- Exercise requirements
Copy each line below holding "semibold".

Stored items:

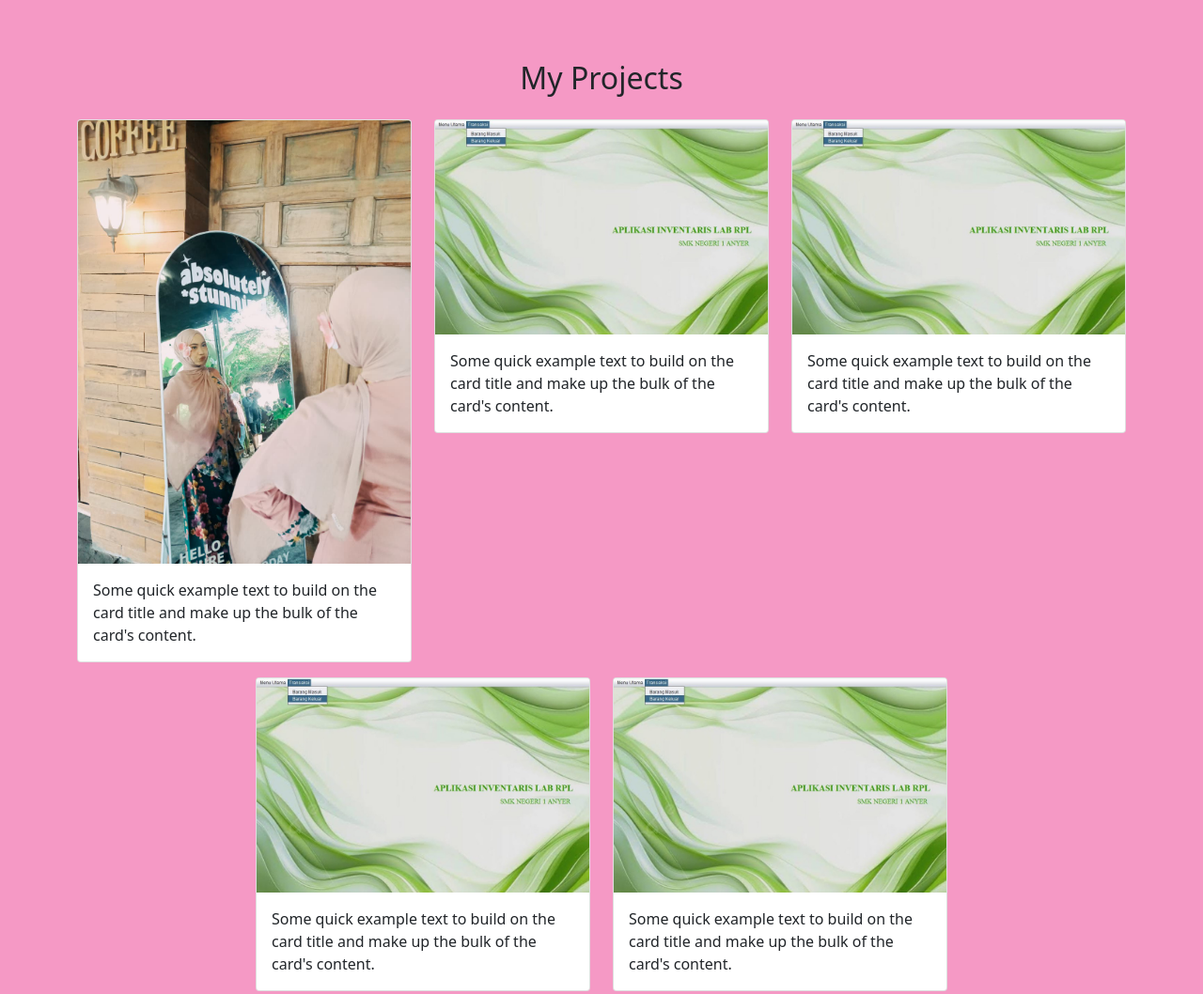
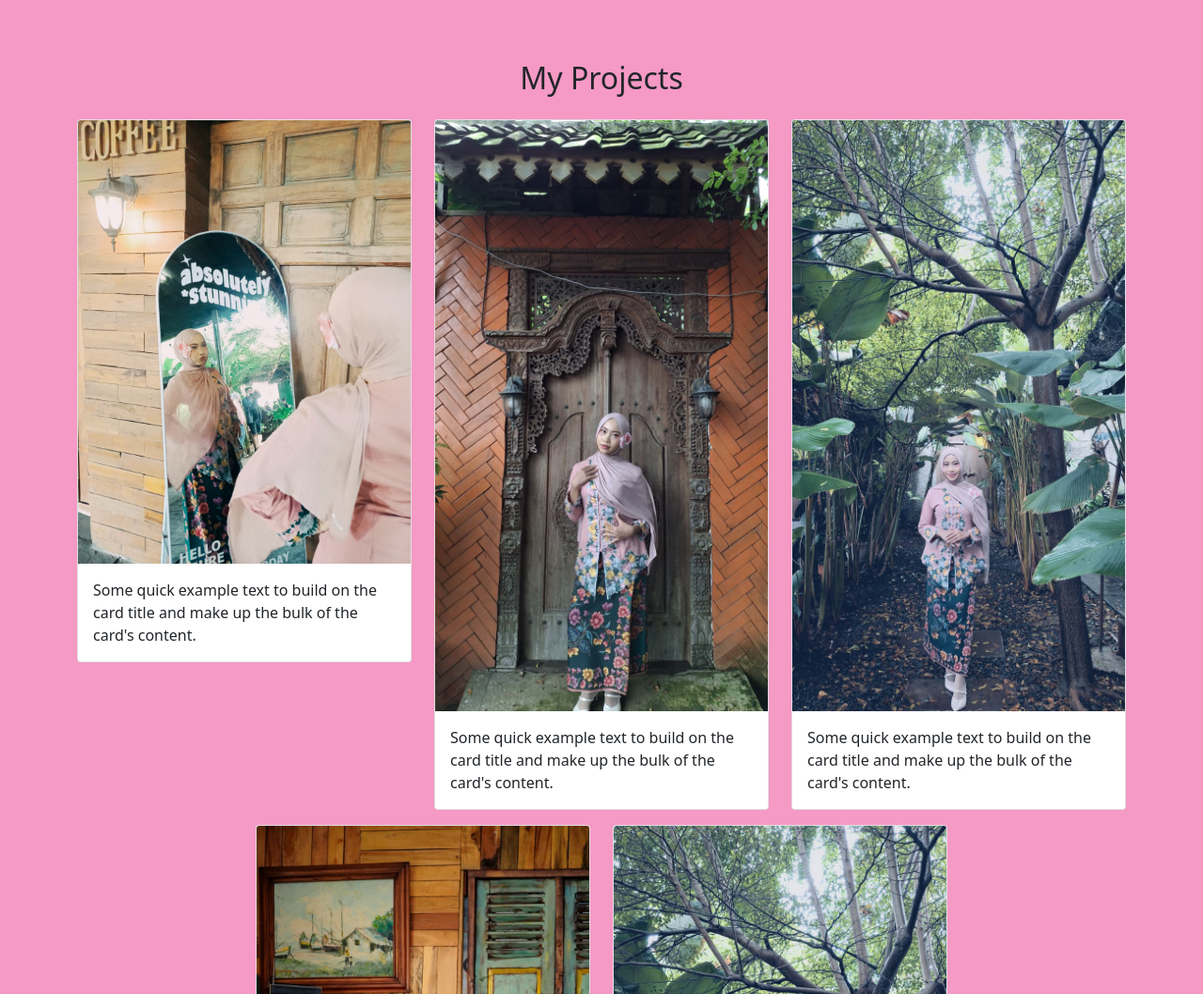
Before and after one commit to anisatrii/portofolio, a plain HTML site: page index.html in a window 1280 px wide. Shown: the part 1380-2438 px from the top of the page at 94% size. Drawn offline with nearby package versions, Linux system fonts and the light colour scheme; a script that the page names is missing.

Commit message:
Update index.html

```diff
--- a/index.html
+++ b/index.html
@@ -108,7 +108,7 @@
           </div>
           <div class="col-md-4 mb-3">
             <div class="card">
-              <img src="img/a copy.jpg" class="card-img-top" alt="Projects 1" />
+              <img src="img/m.jpg" class="card-img-top" alt="Projects 1" />
               <div class="card-body">
                 <p class="card-text">Some quick example text to build on the card title and make up the bulk of the card's content.</p>
               </div>
@@ -116,7 +116,7 @@
           </div>
           <div class="col-md-4 mb-3">
             <div class="card">
-              <img src="img/a copy.jpg" class="card-img-top" alt="Projects 1" />
+              <img src="img/t.jpg" class="card-img-top" alt="Projects 1" />
               <div class="card-body">
                 <p class="card-text">Some quick example text to build on the card title and make up the bulk of the card's content.</p>
               </div>
@@ -124,7 +124,7 @@
           </div>
           <div class="col-md-4 mb-3">
             <div class="card">
-              <img src="img/a copy.jpg" class="card-img-top" alt="Projects 1" />
+              <img src="img/b.jpg" class="card-img-top" alt="Projects 1" />
               <div class="card-body">
                 <p class="card-text">Some quick example text to build on the card title and make up the bulk of the card's content.</p>
               </div>
@@ -132,7 +132,7 @@
           </div>
           <div class="col-md-4 mb-3">
             <div class="card">
-              <img src="img/a copy.jpg" class="card-img-top" alt="Projects 1" />
+              <img src="img/a.jpg" class="card-img-top" alt="Projects 1" />
               <div class="card-body">
                 <p class="card-text">Some quick example text to build on the card title and make up the bulk of the card's content.</p>
               </div>
```
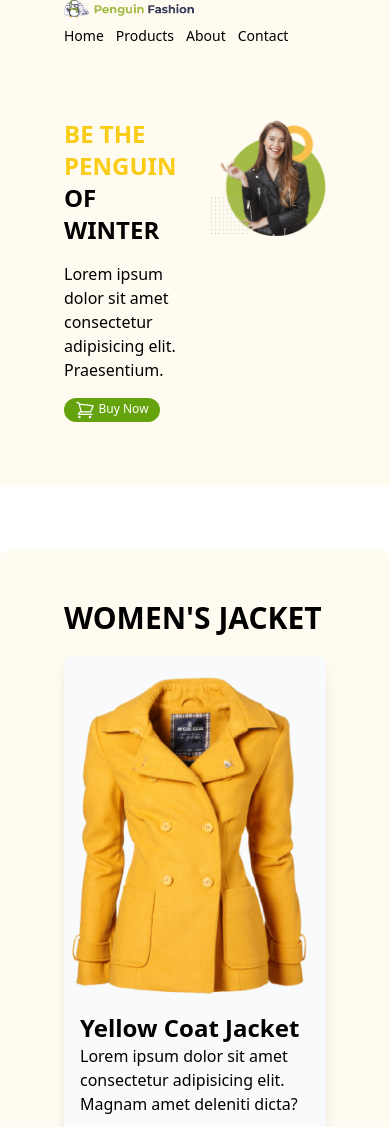
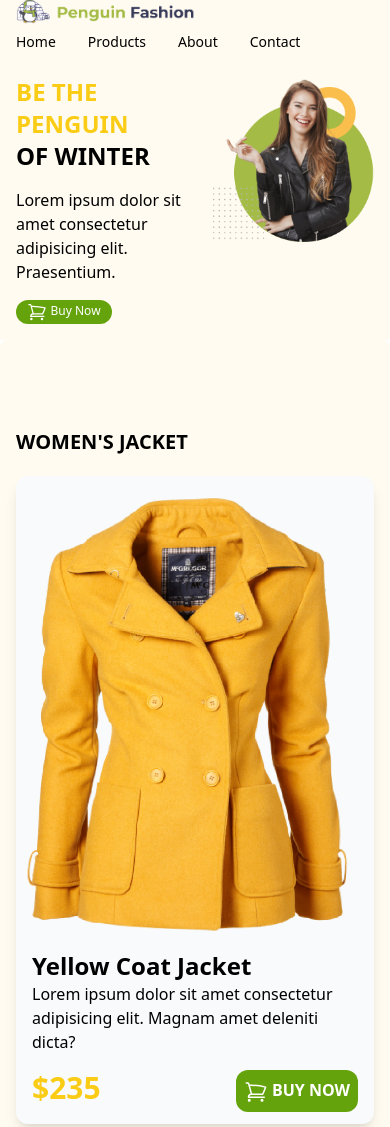
Before and after one commit to 01521707416/penguin-fashion-tailwind, a plain HTML site: page index.html in a window 390 px wide. Shown: the top 1127 px of the page. Drawn offline with nearby package versions, Linux system fonts and the light colour scheme.

Commit message:
final touch

```diff
--- a/index.html
+++ b/index.html
@@ -27,11 +27,11 @@
 
 <body>
     <!-- Navbar starts -->
-    <section class="container flex flex-col sm:flex-row sm:justify-between px-16 bg-penguin">
+    <section class="container flex flex-col sm:flex-row sm:justify-between px-4 sm:px-16 bg-penguin">
         <div class="">
             <img src="images/logo.png" alt="" class="sm:w-72 w-1/2 sm:h-10 h-1/3">
         </div>
-        <div class="flex gap-3 sm:gap-14 sm:px-8 px-0 py-2 sm:py-0 sm:text-xl text-sm">
+        <div class="flex gap-8 sm:gap-14 sm:px-8 px-0 py-2 sm:py-0 sm:text-xl text-sm">
             <a href="#">Home</a>
             <a href="#product">Products</a>
             <a href="#abt-cntct">About</a>
@@ -41,15 +41,16 @@
     <!-- Navbar ends -->
 
     <!-- Header starts -->
-    <header class="bg-penguin px-16 py-16">
+    <header class="bg-penguin sm:px-16 px-4 sm:py-16 py-4">
         <section class="container flex flex-row justify-between sm:gap-8 gap-5">
             <div class="flex flex-col gap-4">
-                <h1 class="text-2xl sm:text-4xl font-bold uppercase">
+                <h1 class="text-2xl sm:text-4xl sm:font-bold font-semibold uppercase">
                     <span class="text-yellow-400">Be the Penguin</span>
                     <br>
                     <span>of winter</span>
                 </h1>
-                <p>Lorem ipsum dolor sit amet consectetur adipisicing elit. Praesentium.</p>
+                <p class="font-light sm:font-normal">Lorem ipsum dolor sit amet consectetur adipisicing elit.
+                    Praesentium.</p>
                 <button
                     class=" bg-lime-600 rounded-xl text-white text-center font-normal text-xs sm:text-lg sm:font-semibold w-24 sm:w-32 sm:h-10 h-6 grid-cols-2">
                     <svg xmlns="http://www.w3.org/2000/svg" fill="none" viewBox="0 0 24 24" stroke-width="1.5"
@@ -68,15 +69,15 @@
     <!-- Header ends -->
 
     <!-- Main section starts -->
-    <main class="mt-16 bg-penguin rounded-lg px-16 sm:py-2 py-0.5">
+    <main class="bg-penguin rounded-lg sm:px-16 px-4 sm:py-5 py-2">
         <!-- Women's jacket section starts -->
-        <section class="container my-12" id="product">
-            <h2 class="text-3xl font-semibold uppercase mb-5">Women's Jacket</h2>
+        <section class="container my-20" id="product">
+            <h2 class="text-xl sm:text-3xl font-semibold uppercase mb-5">Women's Jacket</h2>
             <div class="grid lg:grid-cols-3 md:grid-cols-2 gap-16">
                 <!-- Jacket-1 starts-->
-                <div class="jacket-parent shadow-lg rounded-lg bg-slate-50">
+                <div class="jacket-parent shadow-lg rounded-xl bg-slate-50">
                     <div class="img-parent mt-5">
-                        <div class="img-mother mt-5 rounded-lg">
+                        <div class="img-mother mt-5 rounded-xl">
                             <img src="images/jacket-1.png" alt="">
                         </div>
                     </div>
@@ -156,7 +157,7 @@
 
         <!-- Men's Jacket section starts -->
         <section class="container mt-24 mb-16">
-            <h2 class="text-3xl font-semibold uppercase mb-5">Men's Jacket</h2>
+            <h2 class="text-xl sm:text-3xl font-semibold uppercase mb-5">Men's Jacket</h2>
             <div class="grid lg:grid-cols-3 md:grid-cols-2 gap-16">
                 <!-- Jacket-1 starts-->
                 <div class="jacket-parent shadow-lg rounded-lg bg-slate-50">
```
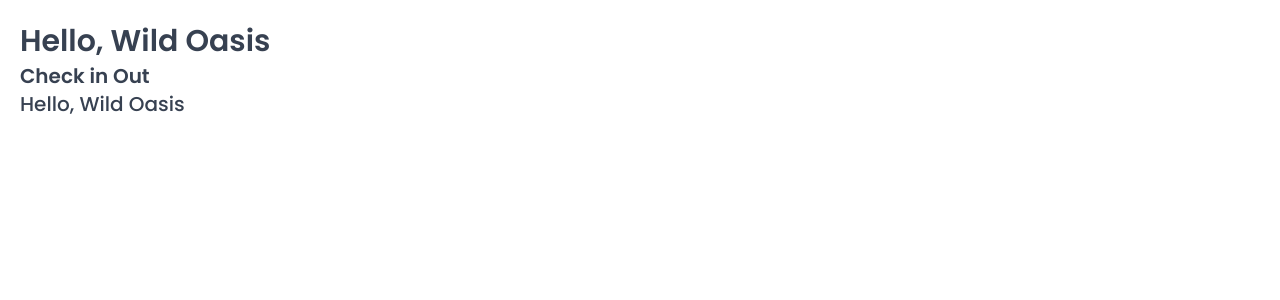
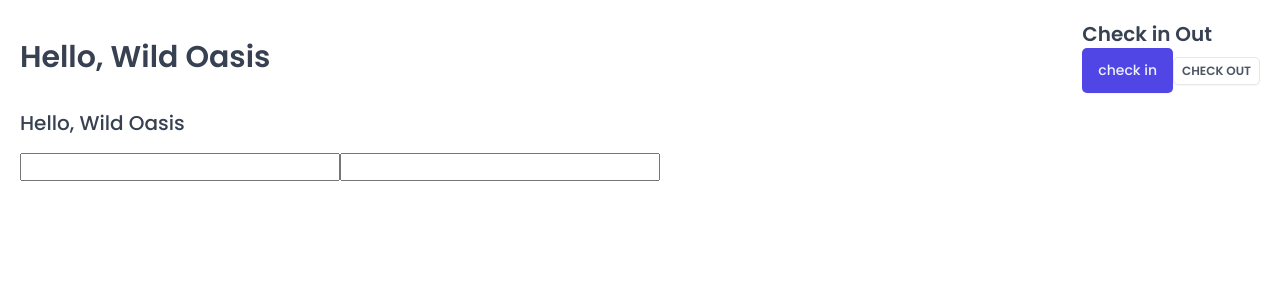
Before and after one commit to AnasHany2193/The-Wild-Oasis, a React (Vite) app: page / in a window 1280 px wide. Shown: the top 300 px of the page. Built offline with nearby package versions, Linux system fonts and the light colour scheme; a web font is replaced by a local one.

Commit message:
Build more reusable styled components for flexibility 🔄

```diff
--- a/src/App.jsx
+++ b/src/App.jsx
@@ -2,8 +2,10 @@
 
 import Heading from "./ui/Heading";
 import GlobalStyles from "./styles/GlobalStyles";
+import Row from "./ui/Row";
+import Button from "./ui/Button";
 
-const StyledApp = styled.div`
+const StyledApp = styled.main`
   padding: 20px;
 `;
 
@@ -12,9 +14,30 @@
     <>
       <GlobalStyles />
       <StyledApp>
-        <Heading as="h1">Hello, Wild Oasis</Heading>
-        <Heading as="h2">Check in Out</Heading>
-        <Heading as="h3">Hello, Wild Oasis</Heading>
+        <Row>
+          <Row type="horizontal">
+            <Heading as="h1">Hello, Wild Oasis</Heading>
+            <div>
+              <Heading as="h2">Check in Out</Heading>
+              <Button onClick={() => alert("Checked In")}>check in</Button>
+              <Button
+                sizes="small"
+                variations="secondary"
+                onClick={() => alert("Checked Out")}
+              >
+                check out
+              </Button>
+            </div>
+          </Row>
+
+          <Row>
+            <Heading as="h3">Hello, Wild Oasis</Heading>
+            <form>
+              <input type="number" />
+              <input type="number" />
+            </form>
+          </Row>
+        </Row>
       </StyledApp>
     </>
   );
--- a/src/ui/Button.jsx
+++ b/src/ui/Button.jsx
@@ -47,3 +47,19 @@
     }
   `,
 };
+
+const Button = styled.button`
+  border: none;
+  border-radius: var(--border-radius-sm);
+  box-shadow: var(--shadow-sm);
+
+  ${(props) => sizes[props.sizes]}
+  ${(props) => variations[props.variations]}
+`;
+
+Button.defaultProps = {
+  sizes: "medium",
+  variations: "primary",
+};
+
+export default Button;
--- /dev/null
+++ b/src/ui/Row.jsx
@@ -0,0 +1,23 @@
+import styled, { css } from "styled-components";
+
+const Row = styled.div`
+  display: flex;
+
+  ${(props) =>
+    props.type === "horizontal" &&
+    css`
+      justify-content: space-between;
+      align-items: center;
+    `};
+  ${(props) =>
+    props.type === "vertical" &&
+    css`
+      flex-direction: column;
+      gap: 1.6rem;
+    `};
+`;
+
+Row.defaultProps = {
+  type: "vertical",
+};
+export default Row;
```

- Your solution
+                <h1 class="text-2xl sm:text-4xl sm:font-bold font-semibold uppercase">
                     class=" bg-lime-600 rounded-xl text-white text-center font-normal text-xs sm:text-lg sm:font-semibold w-24 sm:w-32 sm:h-10 h-6 grid-cols-2">
-            <h2 class="text-3xl font-semibold uppercase mb-5">Women's Jacket</h2>
+            <h2 class="text-xl sm:text-3xl font-semibold uppercase mb-5">Women's Jacket</h2>
-            <h2 class="text-3xl font-semibold uppercase mb-5">Men's Jacket</h2>
+            <h2 class="text-xl sm:text-3xl font-semibold uppercase mb-5">Men's Jacket</h2>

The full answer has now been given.